How PixAlert can fix the Recent Fada SAR issues!!

dialetic.png

Recently we have been made aware of an investigation that the Data Protection Commission (DPC) are conducting with regards to several Irish government organisations refusal to correct a specific but common GDPR breach.

The Issue was a simple one – Irish television producer Ciaran Ó Cofaigh filed a complaint with the DPC due to the fact that the síneadh fada was not recognisable by software used in the HSE’s administration staff. The síneadh fada, for any non-Irish readers, is an acute accent and is the only form of diacritic mark in Irish Gaelic.

This complaint is an interesting one and raises some critical questions with regards to GDPR legislation.

Mr. Ó’Cofaigh raised the issue as being a breach of Article 16 of the General EU GDPR. This outlines the obligation of the “right to rectification” for those retaining data on individuals.
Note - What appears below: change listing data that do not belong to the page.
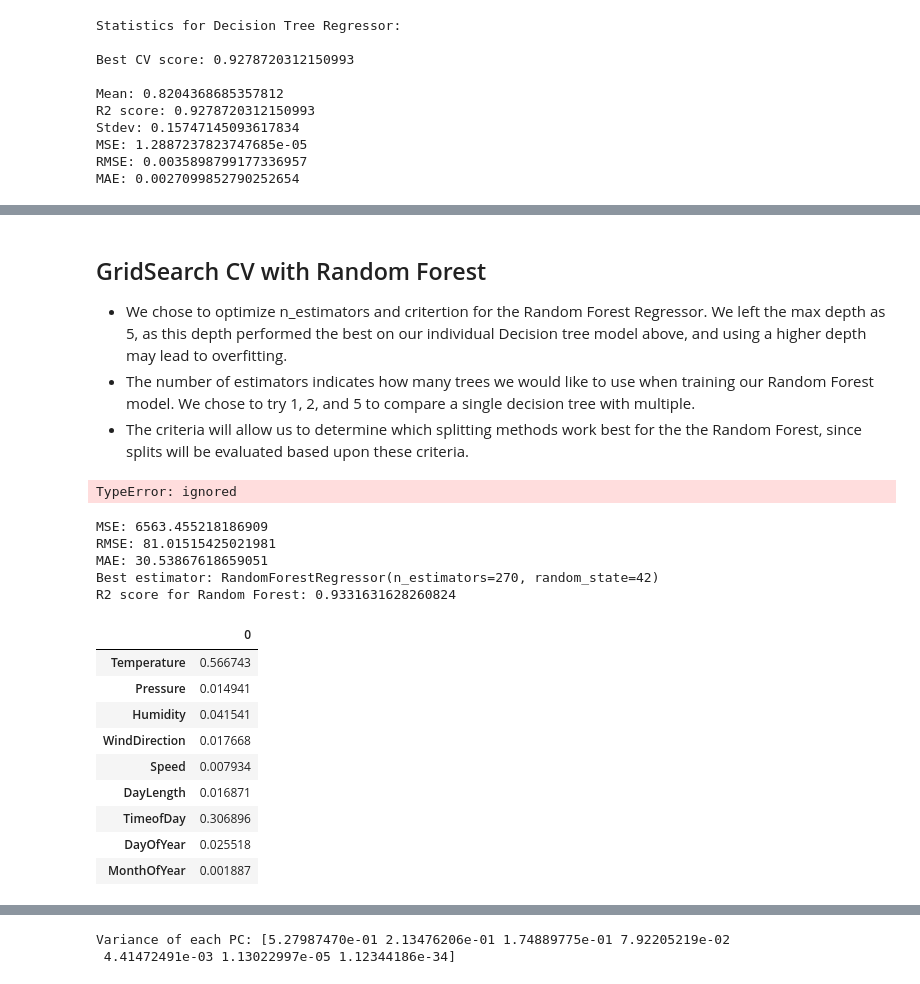
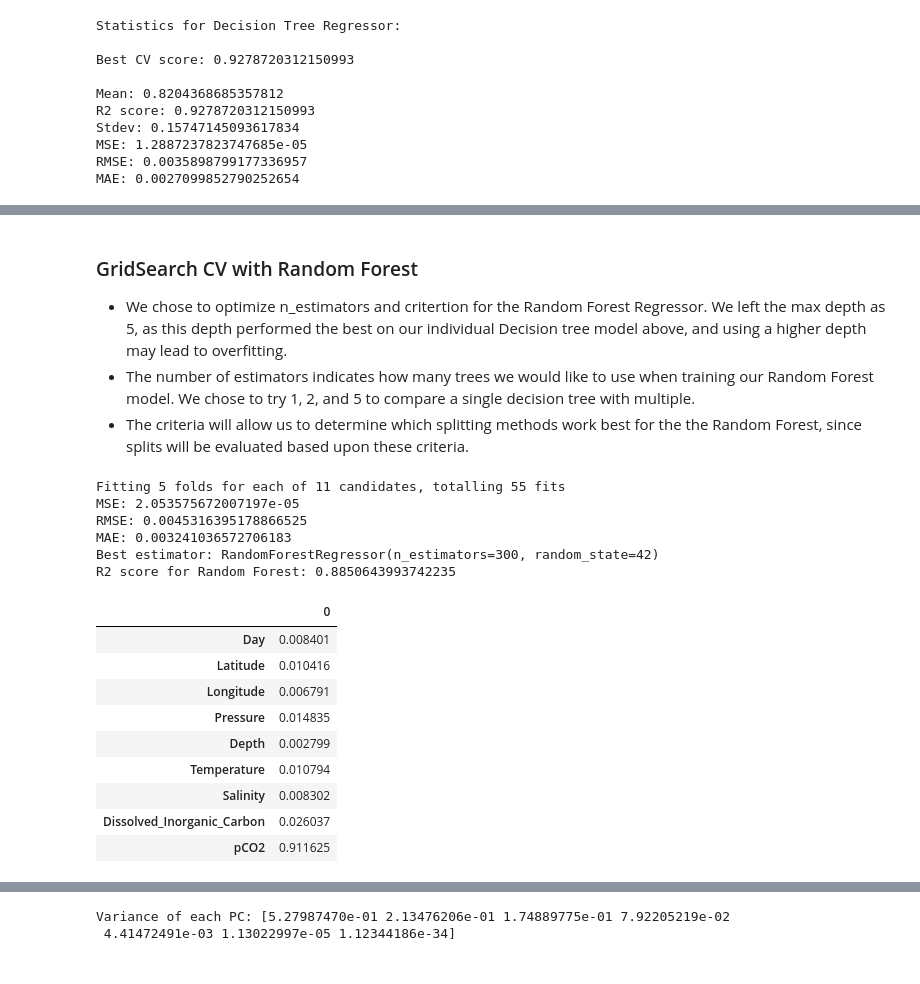
Before and after one commit to ailijevski/BlueReefModel, a Jupyter notebook: AIModelPredictor.ipynb, the cells around one changed output, grey strips where cells are left out. Drawn from its saved outputs; the diff is of its cells as text; code cells hidden in the pictures.

```diff
--- a/AIModelPredictor.ipynb
+++ b/AIModelPredictor.ipynb
@@ -92,5 +109 @@ df.head()
 Investigate linear correlations between features and visualize the data.
-# %%
-dfMod = df[['PH_TS_CALCULATED', 'DAY_UTC', 'LATITUDE_DEC', 'LONGITUDE_DEC', 'PRESSURE_DB_CALCULATED', 'DEPTH_METER', 'TEMPERATURE_ITS90_CTD', 'SALINITY_PSS78_BOTTLE', 'DIC_UMOL_KG', 'PCO2_UATM_CALCULATED']]
-df = dfMod.dropna(axis=0)
-df.isna().sum()
@@ -306,7 +307,7 @@ We chose to optimize two hyperparameters: the depth of the tree and the criterio
 # %%
 # Using GridSearch CV
 # Trained on a local machine with the following params:
-params = {'max_depth': range(1, 100), 'criterion': ['squared_error']}
+params = {'max_depth': np.array([5, 10, 15, 25, 30, 45, 55, 65, 85, 90, 95, 100]), 'criterion': ['squared_error']}
 # (Stopped using absolute error as a criterion. Didn't improve scores, and made the training take waaaaaaaay longer)
 
 # Then implemented the GridSearchCV:
@@ -314,5 +315,4 @@ tree = GridSearchCV(DecisionTreeRegressor(random_state = 1), params, n_jobs=-1,
 tree.fit(Xtrain, ytrain)
 
 # Loading the already trained model
-# tree = load('/content/drive/My Drive/Colab Notebooks/tree.joblib')
 # %% [output]
@@ -377,7 +379,7 @@ from sklearn.ensemble import RandomForestRegressor
 forest1 = RandomForestRegressor(n_estimators = 100, criterion = "squared_error", max_depth = 11)
 
 # fitting the forest
-forest1.fit(Xtrain, ytrain)
+forest1.fit(Xtrain, ytrain.ravel())
 yPredForest = forest1.predict(Xtest)
 
 # using K fold cross validation
@@ -405,5 +407,5 @@ R2 score for Random Forest: 0.8881285244314443
 # %% [markdown]
-## GridSearch CV with Random Forest
+### GridSearch CV with Random Forest
 *   We chose to optimize n_estimators and critertion for the Random Forest Regressor. We left the max depth as 5, as this depth performed the best on our individual Decision tree model above, and using a higher depth may lead to overfitting.
 *   The number of estimators indicates how many trees we would like to use when training our Random Forest model. We chose to try 1, 2, and 5 to compare a single decision tree with multiple.
 *   The criteria will allow us to determine which splitting methods work best for the the Random Forest, since splits will be evaluated based upon these criteria.
@@ -412,41 +414,38 @@ R2 score for Random Forest: 0.8881285244314443
 # Initially used the following params:
 # params = {'n_estimators' : range(200, 300, 10), 'criterion' : ['squared_error'], 'max_depth' : [11]}
 # But then tried running it w/o a set max depth and got better performance, so used these params:
-params = {'n_estimators' : range(200, 300, 10), 'criterion' : ['squared_error']}
+params = {'n_estimators' : np.array([200, 210, 220, 230, 240, 250, 260, 270, 280, 290, 300]), 'criterion' : ['squared_error']}
 forest = GridSearchCV(RandomForestRegressor(random_state=42), params, n_jobs = -1, verbose = 1, cv = 5)
-
-# forestSetDepth = load('/content/drive/My Drive/Colab Notebooks/forestSetDepth.joblib')
-# forest = load('/content/drive/My Drive/Colab Notebooks/forest.joblib')
-# %% [output]
-TypeError: ignored
 # %%
+forest.fit(Xtrain, ytrain.ravel())
 # find the best estimator, find scores for forest
 yPredForest = forest.predict(Xtest)
 #print("Mean:", np.mean(forest_scores))
 #print("Standard Deviation:", np.std(forest_scores))
 print("MSE:", mean_squared_error(ytest, yPredForest))
 print("RMSE:", mean_squared_error(ytest, yPredForest, squared = False))
 print("MAE:", mean_absolute_error(ytest, yPredForest))
 print("Best estimator:", forest.best_estimator_)
 print("R2 score for Random Forest:", r2_score(ytest, yPredForest))
 featureImportancepd = pd.DataFrame(forest.best_estimator_.feature_importances_, labels)
 display(featureImportancepd)
 # %% [output]
-MSE: 6563.455218186909
-RMSE: 81.01515425021981
-MAE: 30.53867618659051
-Best estimator: RandomForestRegressor(n_estimators=270, random_state=42)
-R2 score for Random Forest: 0.9331631628260824
+Fitting 5 folds for each of 11 candidates, totalling 55 fits
+MSE: 2.053575672007197e-05
+RMSE: 0.0045316395178866525
+MAE: 0.003241036572706183
+Best estimator: RandomForestRegressor(n_estimators=300, random_state=42)
+R2 score for Random Forest: 0.8850643993742235
 |  | 0 |
-| Temperature | 0.566743 |
-| Pressure | 0.014941 |
-| Humidity | 0.041541 |
-| WindDirection | 0.017668 |
-| Speed | 0.007934 |
-| DayLength | 0.016871 |
-| TimeofDay | 0.306896 |
-| DayOfYear | 0.025518 |
-| MonthOfYear | 0.001887 |
+| Day | 0.008401 |
+| Latitude | 0.010416 |
+| Longitude | 0.006791 |
+| Pressure | 0.014835 |
+| Depth | 0.002799 |
+| Temperature | 0.010794 |
+| Salinity | 0.008302 |
+| Dissolved_Inorganic_Carbon | 0.026037 |
+| pCO2 | 0.911625 |
 # %%
 # CV scores for Random Forest using GridSearchCV
 scores = cross_val_score(forest, xAll, y, cv=5, n_jobs=-1)
```
Also changed, not shown: parts of 76 cells of this notebook.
In a nutshell, this means organisations must amend any information that they are holding that subjects believe to be inaccurate or incomplete and such rectifications should be conducted in a timely manner.

The core argument put forward by Ó’Cofaigh is that the presence of the fada is not an option, it is a core component of his name and without the fada, it represents an inaccurate representation of his personal data. Put simply, Mr Ó’Cofaigh contends his name is not his name without the inclusion of the fada!

This issue is larger in scope than initially it seems. Many national languages contain forms of accents such as the German Umlaut and the French Cedilla, meaning large volumes of data will be viewed as incorrect according to GDPR. A ruling in the complainant’s favour would mean both public and private Irish companies open to requests to take corrective measures, not just in terms of accents such as the fada, but for general accuracy around data held on networks.

PixAlert is an Irish company creating software to help organisations reduce the workload involved in DSAR’s (Data Subject Access Requests) and integral part of GDPR and the right of every individual. The decision against Mr. Ó Cofaigh undermines the efforts by Data Protection practitioners to protect Personally Identifiable Information (PII). It means without accuracy or certainty the system fails.

Cyber crime is a billion-euro industry and it all centres around data and its value so it’s no surprise that Personal data is valuable. Finding personal data in any language is the difficult piece of the puzzle PixAlert addresses. But if the data is inaccurate it leaves data belonging people like Mr. Ó Cofaigh vulnerable and at risk.

This case raises questions about the depth of knowledge surrounding organisational awareness of individuals “right to accuracy” under GDPR. As we start to see more and more organisations brought to task over the coming months for sloppy data management, accuracy is an issue that will be raised regularly and should be top of mind for organisations going forward.

Niall Kelly